These customers can purchase devices such as iPhones and Microsoft laptops at a fraction of retail prices. Refurbed also touts its eco-credentials: new smartphones are carbon-intensive, manufactured and contain components that require rare-earth minerals to be mined in often highly damaging environments.

peter windischoff

Refurbed co-founder Peter Windischhofer © Marko Mestrovic

“We fundamentally believe that we have to change the way society as a whole consumes,” Windischhofer said. “Technology can be a major catalyst for this. That’s why we built Refurbed. Because we believe it makes sense to reuse products that already exist.”

The 33-year-old left consulting firm McKinsey and co-founded Refurbed in 2017 with fellow Austrian Kilian Kaminski, former head of Amazon’s German refurbishment program, and software engineer and entrepreneur Jürgen Riedl.

To date, the company has raised more than EUR 60 million in equity financing through two funding rounds. Its largest market is German-speaking Europe, but it is also the leading platform in Denmark, Ireland and Sweden. Windischhofer says the site now sells to more than 1 million customers.

“Europe is great for a company like ours because your general perception of sustainability is far ahead of any other continent in the world,” Windischhofer said. “Sustainability is probably the only thing where Europe is world-leading. industry.”

He added that Austria had proven to be an ideal hub. More than half of the workforce also lives in Vienna.

“We have easy access to early stage capital here; we have easy access to very good early employees . . . Startups can be supported through private and public capital.”

Perhaps most importantly, Windischhofer points out, Vienna is also a strong selling point in the competition for talent in Europe’s tech scene. “It has been voted the most liveable city in the world for the last 10 years, which means you can attract a lot of talent to move to Vienna, especially from Eastern Europe — where most of our engineers come from,” He says. The refurbished staff come from 50 countries.

But he acknowledged that being based in Austria was also problematic. The country’s unwieldy corporate and tax laws – which successive conservative governments have promised but failed to reform – make managing fast-growing businesses and absorbing new capital harder than in cities like London.

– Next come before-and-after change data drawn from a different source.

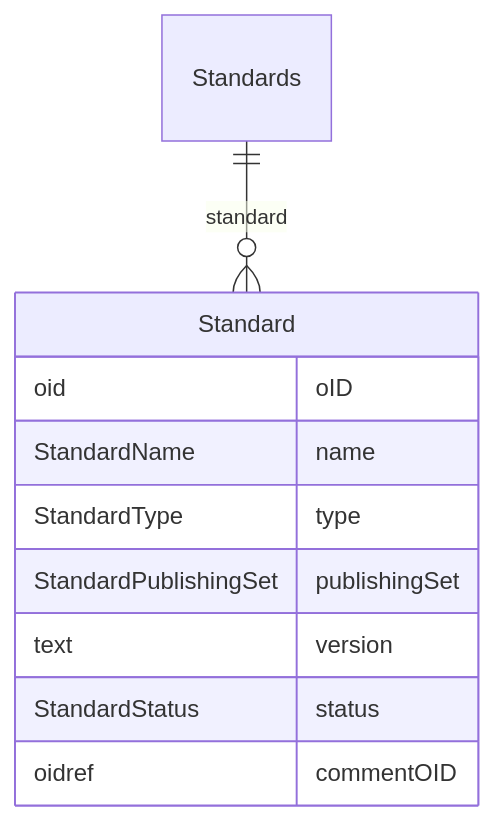
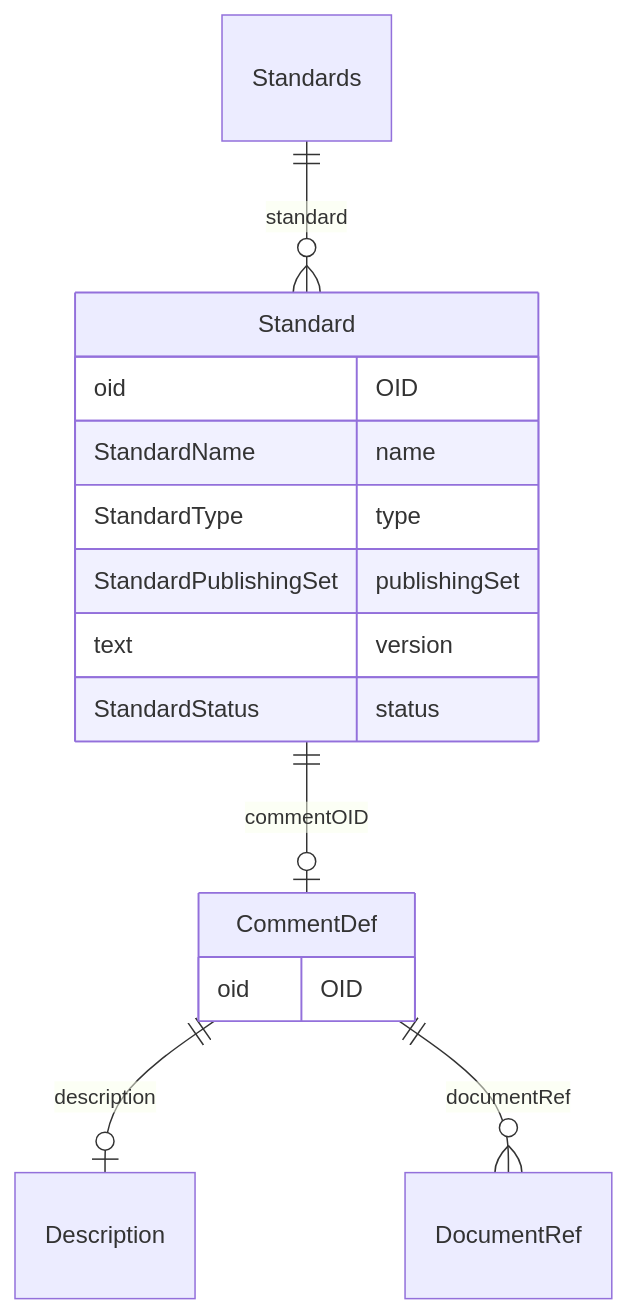
Before and after one commit to cdisc-org/DataExchange-ODM-LinkML: the diagram in docs/Standards.md, drawn with Mermaid. The commit also changed other lines of this file and 338 other files, not shown here.

````diff
--- a/docs/Standards.md
+++ b/docs/Standards.md
@@ -11,18 +11,23 @@
 ```mermaid
 erDiagram
 Standards {
 
 }
 Standard {
-    oid oID  
+    oid OID  
     StandardName name  
     StandardType type  
     StandardPublishingSet publishingSet  
     text version  
     StandardStatus status  
-    oidref commentOID  
+}
+CommentDef {
+    oid OID  
 }
 
 Standards ||--}o Standard : "standard"
+Standard ||--|o CommentDef : "commentOID"
+CommentDef ||--|o Description : "description"
+CommentDef ||--}o DocumentRef : "documentRef"
 
 ```
````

For example, every time a new shareholder is introduced, an appointment with an official notary is required to officially legalize the new shareholding. Employment taxes are also relatively high, he added: “There are some things that are not good on the bureaucratic side.”

For now, these are an inconvenience rather than a serious hindrance. Windischhofer said he expects Refurbed to continue to expand rapidly, even in a challenging economic environment. “In the current macro environment, we’re seeing people becoming more price sensitive — everyone is trying to save money now,” he said, pointing to rising inflation and soaring energy prices.

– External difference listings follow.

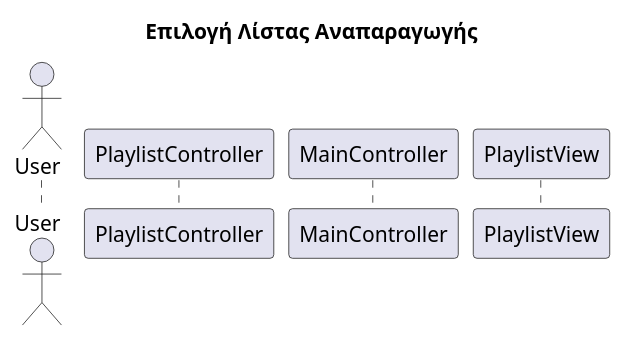
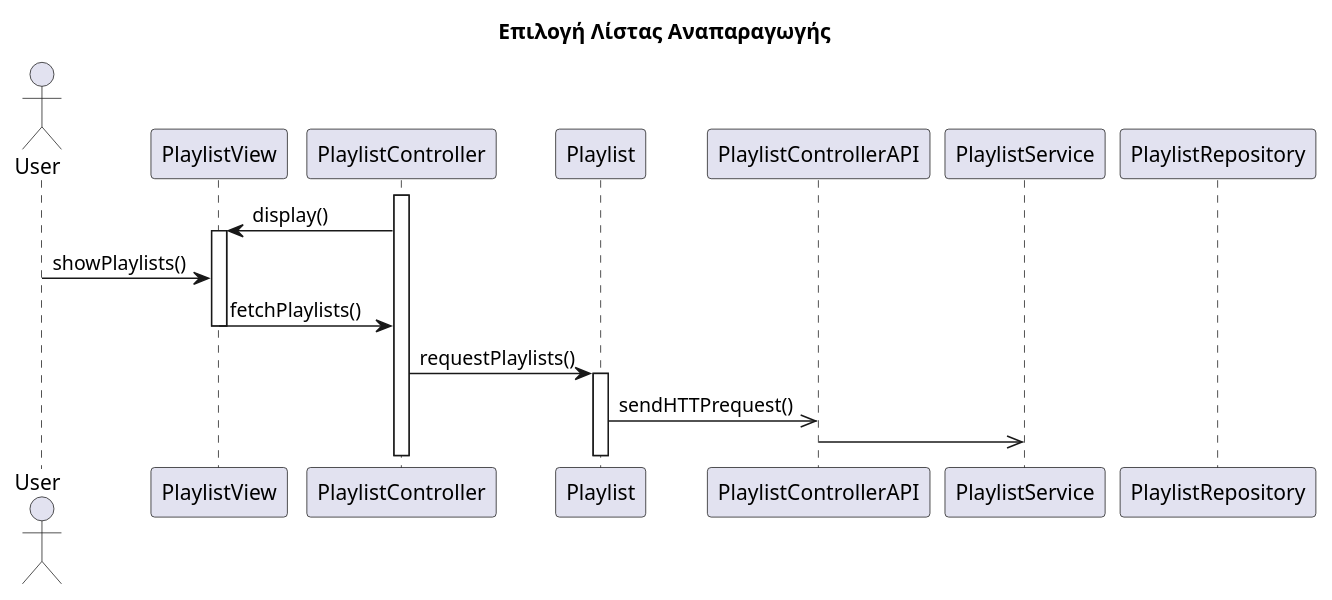
The diagram in Paradoteo_2/SequenceDiagram1.puml (RubenKingCP/Tunix), drawn with PlantUML before and after one commit. The commit also changed 1 other file, not shown here.

Commit message:
More updates to Domain Model and progress with the first Sequence Diagram

```diff
--- a/Paradoteo_2/SequenceDiagram1.puml
+++ b/Paradoteo_2/SequenceDiagram1.puml
@@ -1,11 +1,25 @@
 @startuml name
 
 title  Επιλογή Λίστας Αναπαραγωγής
 
 actor User
+
+participant PlaylistView
 participant PlaylistController
-participant MainController
-participant PlaylistView
+participant Playlist
+participant PlaylistControllerAPI
+participant PlaylistService
+participant PlaylistRepository
 
+activate PlaylistController
+PlaylistController -> PlaylistView : display()
+activate PlaylistView
+User -> PlaylistView : showPlaylists()
+PlaylistView -> PlaylistController : fetchPlaylists()
+deactivate PlaylistView
+PlaylistController -> Playlist : requestPlaylists()
+activate Playlist
+Playlist ->> PlaylistControllerAPI : sendHTTPrequest()
+PlaylistControllerAPI ->> PlaylistService : 
 
 @enduml
```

“But people can’t cut electronics out of their lives. We can’t live without smartphones. So Refurbed is increasingly becoming the best solution because we’re cheaper, higher quality and more convenient.”

“People realize that if they can buy an iPhone 11 from us, which is a very similar product, for a few hundred dollars, they don’t need to spend more than 1,000 euros for a new iPhone 14.”

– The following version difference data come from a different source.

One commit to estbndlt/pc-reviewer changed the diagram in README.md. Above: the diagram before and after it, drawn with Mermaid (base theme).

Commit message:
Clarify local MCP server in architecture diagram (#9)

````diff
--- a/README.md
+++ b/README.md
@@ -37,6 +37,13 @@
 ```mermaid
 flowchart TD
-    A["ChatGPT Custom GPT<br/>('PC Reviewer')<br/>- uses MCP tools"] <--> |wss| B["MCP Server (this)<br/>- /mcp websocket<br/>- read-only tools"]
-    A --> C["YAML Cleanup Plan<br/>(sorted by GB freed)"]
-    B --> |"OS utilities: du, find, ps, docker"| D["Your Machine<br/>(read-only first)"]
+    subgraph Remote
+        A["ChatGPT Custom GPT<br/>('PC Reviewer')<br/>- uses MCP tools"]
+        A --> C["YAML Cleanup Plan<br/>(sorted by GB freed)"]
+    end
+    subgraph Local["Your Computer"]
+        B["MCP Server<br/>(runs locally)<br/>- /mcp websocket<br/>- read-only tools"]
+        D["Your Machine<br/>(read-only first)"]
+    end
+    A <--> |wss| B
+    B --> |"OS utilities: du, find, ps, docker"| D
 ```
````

Refurbed is now looking to expand beyond high-end electronics. It is rolling out refurbished white goods and has started selling scooters and electric bikes. Eventually, the platform will expand into sports gear, Windischhofer said, and he hopes to expand into fashion later.

He dismissed the notion that a giant like Amazon could do the same thing as a steamroller competitor.

“Amazon is always launching new products,” he said. “They make a lot more money with new products than with refurbished products . . . And, from a consumer standpoint, if you want to do the right thing, if you want to save the world, it’s hard [reconcile] Amazon’s brand. “

Source link